SUN baths in transparent envelopes designed especially for the purpose are a new fad among California beach-goers. The novel wrappers, made of cellophane, are said to keep the sun’s heat from warming the skin uncomfortably and protect the wearer from cold winds, as well.
BIG brother of the diminutive fuses that guard your household wiring is a foot-long monster recently designed by Westinghouse engineers. With little flame or noise, it interrupted a current of 20,000 amperes at 13,200 volts—a hitherto impossible feat—in a test made at the Westinghouse laboratories.
CONTRACT bridge partners that never criticize the bid or the play are the invention of a Los Angeles man. The “partner” consists of a wired rack in which thirteen cards can be placed. This support is set at an angle so that only the player sitting directly across from dummy can see the cards.
Big Floating Hotels to Be Moored off American Shores
FLOATING hotels or “oceandromes,” 1,000 feet long and anchored forty miles or more at sea, may soon appear off the Atlantic coast. Plans to construct two such super-vessels have been announced by a Cuban syndicate, and their design has been completed by B. Poyntz Young, naval architect and marine surveyor of Brooklyn, N. Y. Each vessel will be managed as a clubhouse, open only to members, with tennis courts, shooting galleries, putting greens, and gymnasiums.
ANY home owner may easily replace a broken window pane with the aid of a new lead-filled strip that takes the place of putty. Secured with brads around the edge of the new pane, it makes an airtight and permanent joint. The nails pierce the lead inside the strip to hold it securely in place.
A MUSIC composer may study the effect of blending different rhythms by using a remarkable electrical instrument that operates like a multiple metronome. When one of the pianolike keys is pressed and released, a low-pitched tone is heard in a loudspeaker at regular intervals.
TELLING the time is easy with a new clock that has no dial. Devised by a Pittsburgh, Pa., inventor, it shows the hour and minute by means of large figures like those of an automobile speedometer. Electricity drives the timepiece, turning drums on which the numbers are exposed one by one in the clock’s window.
FOLLOWING the example of the United States Patent Office, eighteen countries have issued patents to an Argentinian inventor upon an amazing pump that seems to violate natural laws. By creating waves in a pipeful of water, it makes-the liquid run uphill.

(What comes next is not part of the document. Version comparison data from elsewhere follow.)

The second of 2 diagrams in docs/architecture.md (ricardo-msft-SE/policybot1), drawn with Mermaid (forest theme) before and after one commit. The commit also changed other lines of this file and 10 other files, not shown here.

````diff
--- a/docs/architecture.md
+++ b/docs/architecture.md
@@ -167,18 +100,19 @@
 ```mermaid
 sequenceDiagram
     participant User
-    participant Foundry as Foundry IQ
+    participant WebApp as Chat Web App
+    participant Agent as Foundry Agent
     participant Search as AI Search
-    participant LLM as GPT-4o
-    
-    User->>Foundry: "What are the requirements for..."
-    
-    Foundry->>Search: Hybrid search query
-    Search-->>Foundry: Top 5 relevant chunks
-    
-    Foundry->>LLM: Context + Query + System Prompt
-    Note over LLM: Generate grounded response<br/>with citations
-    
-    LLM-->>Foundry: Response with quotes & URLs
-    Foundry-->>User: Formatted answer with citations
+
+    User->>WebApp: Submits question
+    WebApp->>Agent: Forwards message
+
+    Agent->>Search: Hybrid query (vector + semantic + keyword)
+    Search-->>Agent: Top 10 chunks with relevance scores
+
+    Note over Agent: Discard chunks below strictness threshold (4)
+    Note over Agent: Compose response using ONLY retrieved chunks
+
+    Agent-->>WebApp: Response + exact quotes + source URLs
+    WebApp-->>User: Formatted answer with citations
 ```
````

Two BIG trailers are required to transport one of the most ambitious models ever built. The exhibit, thirty-two feet long, depicts an American farm scene, a blacksmith shop, and an oil field, electrically illuminated and with animated figures driven by electricity.
ONE of the world's most mysterious substances, chlorophyll, the life-giving green pigment in the leaves of plants, is now available to sci ence and industry. Dr. Frank M. Schertz of the United States Department of Agriculture has found a way to extract it at low cost from blue grass, spinach, and other plants, and has obtained the largest batch of the pure compound ever isolated.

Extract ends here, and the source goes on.